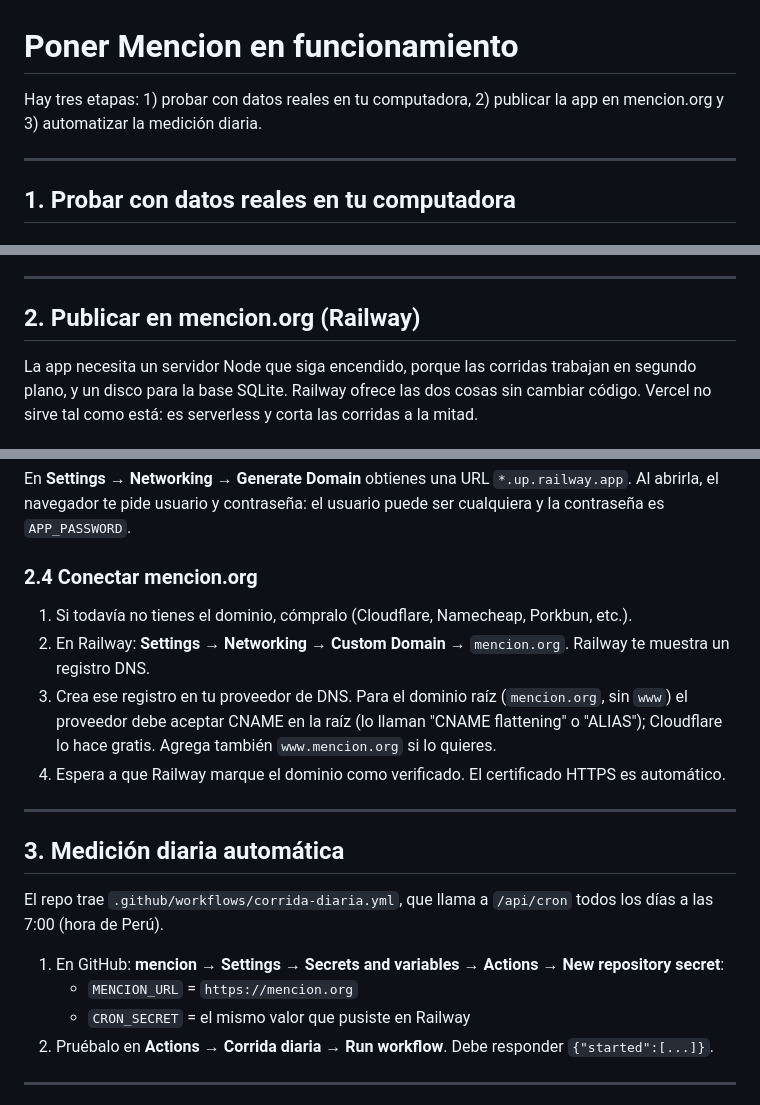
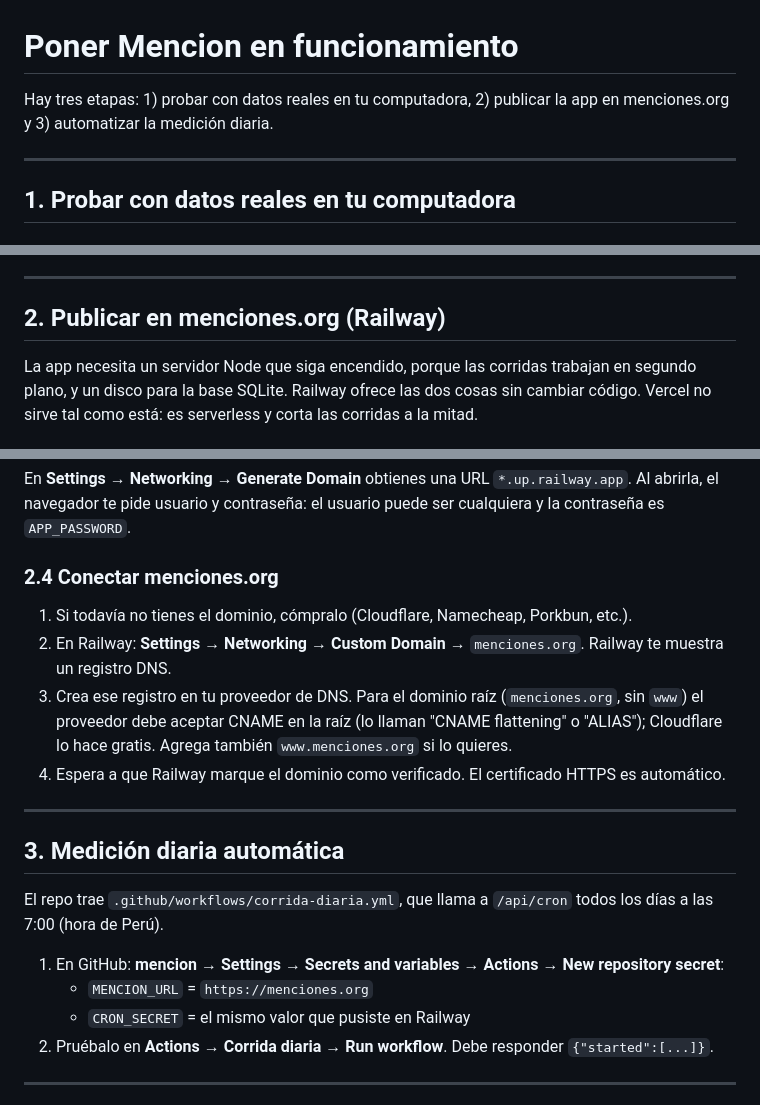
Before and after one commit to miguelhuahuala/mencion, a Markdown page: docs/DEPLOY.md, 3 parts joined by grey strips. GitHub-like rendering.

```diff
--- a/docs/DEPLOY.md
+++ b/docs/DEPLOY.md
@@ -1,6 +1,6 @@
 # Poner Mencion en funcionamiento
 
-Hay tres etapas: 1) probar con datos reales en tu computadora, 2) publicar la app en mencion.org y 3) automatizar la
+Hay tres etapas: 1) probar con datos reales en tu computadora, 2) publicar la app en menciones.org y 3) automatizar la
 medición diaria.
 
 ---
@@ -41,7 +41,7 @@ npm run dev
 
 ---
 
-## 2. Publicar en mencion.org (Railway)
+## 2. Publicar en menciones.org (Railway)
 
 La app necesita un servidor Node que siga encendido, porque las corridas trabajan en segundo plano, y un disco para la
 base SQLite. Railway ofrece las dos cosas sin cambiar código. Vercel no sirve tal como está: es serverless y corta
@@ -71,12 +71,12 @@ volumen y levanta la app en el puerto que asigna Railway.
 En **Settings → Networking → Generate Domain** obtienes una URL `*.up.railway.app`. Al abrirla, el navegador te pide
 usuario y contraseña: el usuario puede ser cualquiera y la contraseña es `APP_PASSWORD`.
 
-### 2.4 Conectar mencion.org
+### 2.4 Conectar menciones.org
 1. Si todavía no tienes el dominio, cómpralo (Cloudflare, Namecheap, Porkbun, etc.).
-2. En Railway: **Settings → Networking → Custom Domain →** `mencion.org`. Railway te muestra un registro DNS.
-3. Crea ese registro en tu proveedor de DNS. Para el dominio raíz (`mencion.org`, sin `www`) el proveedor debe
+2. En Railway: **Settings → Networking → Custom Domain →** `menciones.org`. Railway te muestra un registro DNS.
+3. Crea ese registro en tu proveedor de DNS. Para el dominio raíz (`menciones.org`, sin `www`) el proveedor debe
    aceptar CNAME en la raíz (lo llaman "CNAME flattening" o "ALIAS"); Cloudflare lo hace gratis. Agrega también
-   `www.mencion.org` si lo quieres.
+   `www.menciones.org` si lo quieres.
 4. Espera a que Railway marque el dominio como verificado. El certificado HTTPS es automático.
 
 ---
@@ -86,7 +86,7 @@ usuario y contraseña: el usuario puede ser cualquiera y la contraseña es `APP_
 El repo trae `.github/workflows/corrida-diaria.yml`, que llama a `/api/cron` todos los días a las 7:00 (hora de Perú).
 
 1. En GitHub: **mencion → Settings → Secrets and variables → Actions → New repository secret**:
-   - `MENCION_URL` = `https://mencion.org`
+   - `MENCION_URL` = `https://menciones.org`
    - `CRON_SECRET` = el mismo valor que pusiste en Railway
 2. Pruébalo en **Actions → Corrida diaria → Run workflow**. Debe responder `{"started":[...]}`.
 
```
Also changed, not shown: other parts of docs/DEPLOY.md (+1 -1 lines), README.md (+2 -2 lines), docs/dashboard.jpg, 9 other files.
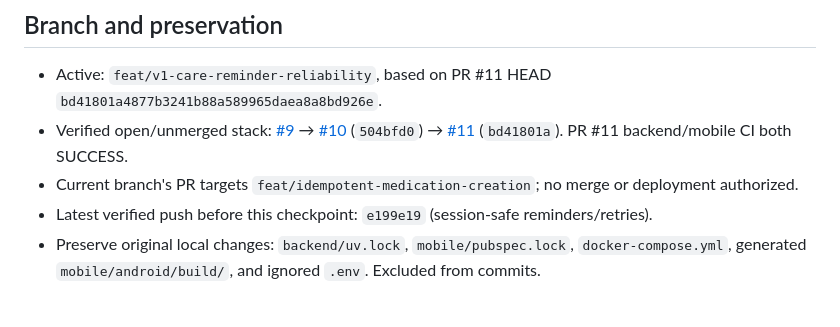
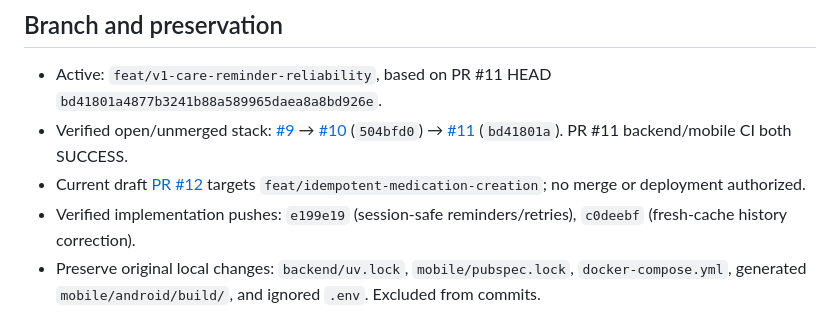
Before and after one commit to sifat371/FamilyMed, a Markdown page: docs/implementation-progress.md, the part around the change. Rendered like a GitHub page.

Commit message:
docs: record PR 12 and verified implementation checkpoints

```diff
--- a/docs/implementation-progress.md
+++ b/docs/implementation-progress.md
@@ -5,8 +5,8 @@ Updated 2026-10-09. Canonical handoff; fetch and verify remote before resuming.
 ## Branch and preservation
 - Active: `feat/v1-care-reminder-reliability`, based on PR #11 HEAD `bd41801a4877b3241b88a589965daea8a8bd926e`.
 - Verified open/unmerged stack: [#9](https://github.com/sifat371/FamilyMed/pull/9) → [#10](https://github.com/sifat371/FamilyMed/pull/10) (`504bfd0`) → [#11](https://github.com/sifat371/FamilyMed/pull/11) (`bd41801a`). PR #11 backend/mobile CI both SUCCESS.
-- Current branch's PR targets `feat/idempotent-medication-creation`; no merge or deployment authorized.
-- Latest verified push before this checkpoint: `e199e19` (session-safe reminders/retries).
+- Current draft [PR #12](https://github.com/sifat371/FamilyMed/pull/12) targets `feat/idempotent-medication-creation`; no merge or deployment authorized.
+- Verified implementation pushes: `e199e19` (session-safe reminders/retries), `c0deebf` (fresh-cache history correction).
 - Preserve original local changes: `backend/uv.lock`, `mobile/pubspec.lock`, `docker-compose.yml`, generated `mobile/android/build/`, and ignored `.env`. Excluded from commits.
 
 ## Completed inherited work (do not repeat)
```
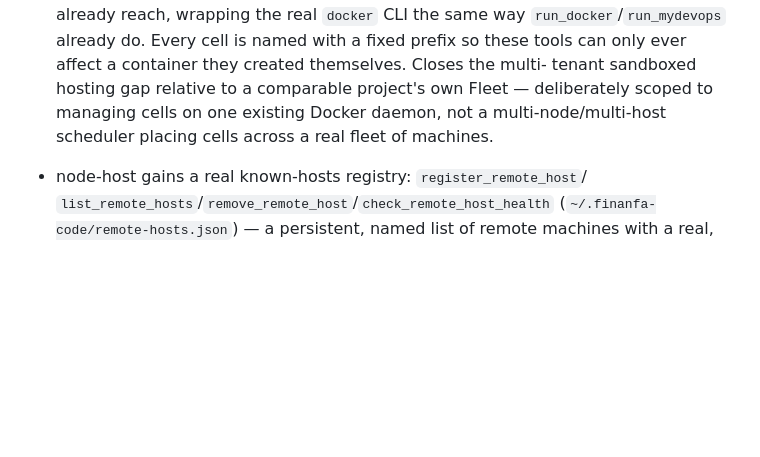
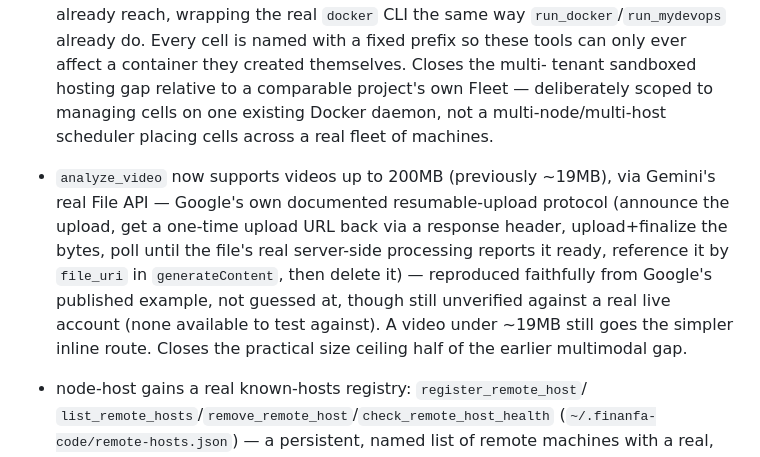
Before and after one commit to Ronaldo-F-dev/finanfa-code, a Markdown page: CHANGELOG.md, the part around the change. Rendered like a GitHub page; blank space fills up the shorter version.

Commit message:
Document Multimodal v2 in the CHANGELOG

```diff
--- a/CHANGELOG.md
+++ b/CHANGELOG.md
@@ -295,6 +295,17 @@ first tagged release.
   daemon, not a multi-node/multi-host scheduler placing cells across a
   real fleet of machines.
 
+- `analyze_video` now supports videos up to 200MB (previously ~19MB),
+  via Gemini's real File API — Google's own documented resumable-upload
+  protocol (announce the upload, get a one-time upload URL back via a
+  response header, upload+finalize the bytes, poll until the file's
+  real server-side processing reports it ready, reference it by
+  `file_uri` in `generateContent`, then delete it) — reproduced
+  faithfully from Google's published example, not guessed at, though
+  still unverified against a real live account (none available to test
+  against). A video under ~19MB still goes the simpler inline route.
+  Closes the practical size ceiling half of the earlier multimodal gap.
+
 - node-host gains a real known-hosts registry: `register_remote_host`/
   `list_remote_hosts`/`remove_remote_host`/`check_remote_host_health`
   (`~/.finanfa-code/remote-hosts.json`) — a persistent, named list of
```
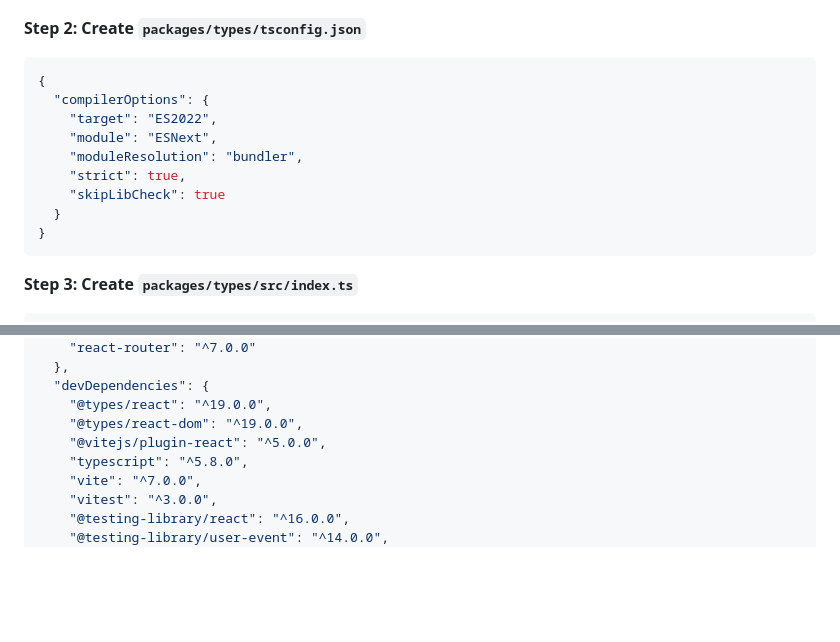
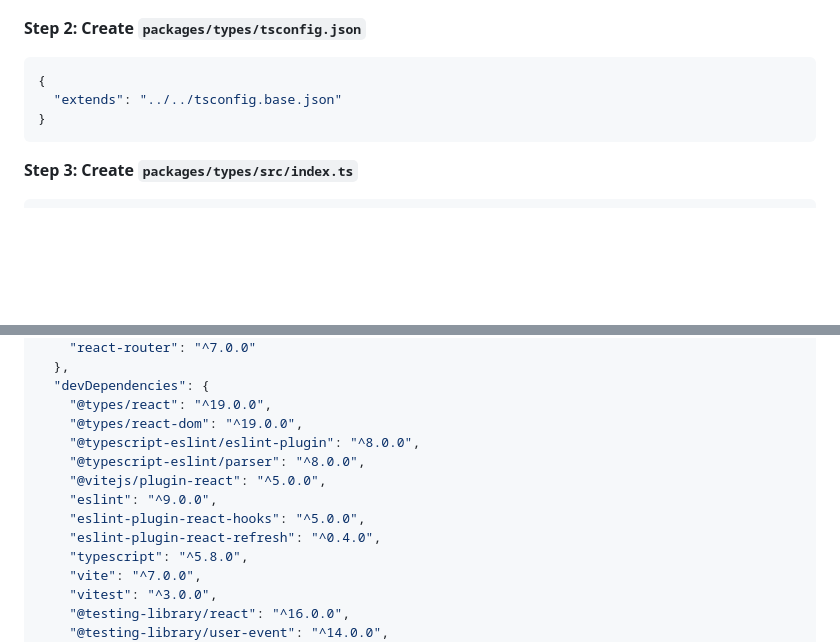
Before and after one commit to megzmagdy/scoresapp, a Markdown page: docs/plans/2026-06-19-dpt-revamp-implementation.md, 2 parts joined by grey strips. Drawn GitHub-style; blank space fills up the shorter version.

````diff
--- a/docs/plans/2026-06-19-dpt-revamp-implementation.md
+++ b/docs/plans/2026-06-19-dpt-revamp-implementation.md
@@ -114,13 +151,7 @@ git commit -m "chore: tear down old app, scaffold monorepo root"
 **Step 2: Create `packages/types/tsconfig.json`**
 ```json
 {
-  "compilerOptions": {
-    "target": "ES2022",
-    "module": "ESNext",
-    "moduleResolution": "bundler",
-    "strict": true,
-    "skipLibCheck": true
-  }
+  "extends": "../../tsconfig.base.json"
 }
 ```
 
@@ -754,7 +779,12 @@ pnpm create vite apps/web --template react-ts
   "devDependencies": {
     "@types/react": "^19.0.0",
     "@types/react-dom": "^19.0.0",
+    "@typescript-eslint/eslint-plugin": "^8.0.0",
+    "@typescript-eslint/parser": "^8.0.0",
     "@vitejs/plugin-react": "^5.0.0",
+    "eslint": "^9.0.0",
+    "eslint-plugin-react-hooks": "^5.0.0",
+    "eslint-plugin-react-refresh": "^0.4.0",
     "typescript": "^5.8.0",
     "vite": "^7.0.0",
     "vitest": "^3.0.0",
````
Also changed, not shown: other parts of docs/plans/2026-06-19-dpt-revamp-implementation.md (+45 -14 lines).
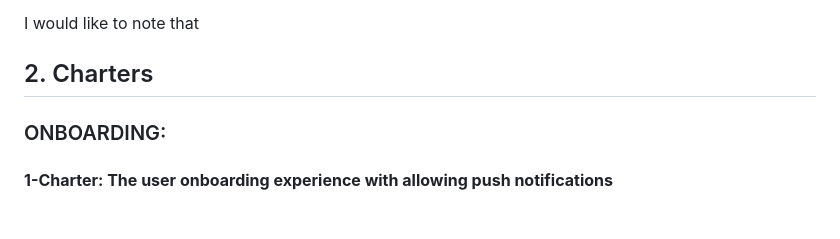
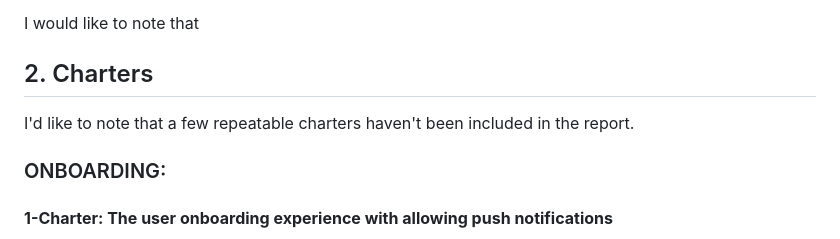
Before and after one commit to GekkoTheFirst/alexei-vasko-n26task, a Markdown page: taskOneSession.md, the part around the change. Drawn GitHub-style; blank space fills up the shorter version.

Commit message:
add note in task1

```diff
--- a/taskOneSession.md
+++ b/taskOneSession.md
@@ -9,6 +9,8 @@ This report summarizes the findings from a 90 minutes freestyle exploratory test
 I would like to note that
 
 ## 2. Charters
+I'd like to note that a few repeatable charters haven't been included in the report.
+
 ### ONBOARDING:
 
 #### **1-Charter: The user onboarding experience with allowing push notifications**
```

▬▬▬▬▬▬

- Your goal
The lines above that hold "eslint" are the result; show every one of them.

- Answer section
+    "@typescript-eslint/eslint-plugin": "^8.0.0",
+    "@typescript-eslint/parser": "^8.0.0",
+    "eslint": "^9.0.0",
+    "eslint-plugin-react-hooks": "^5.0.0",
+    "eslint-plugin-react-refresh": "^0.4.0",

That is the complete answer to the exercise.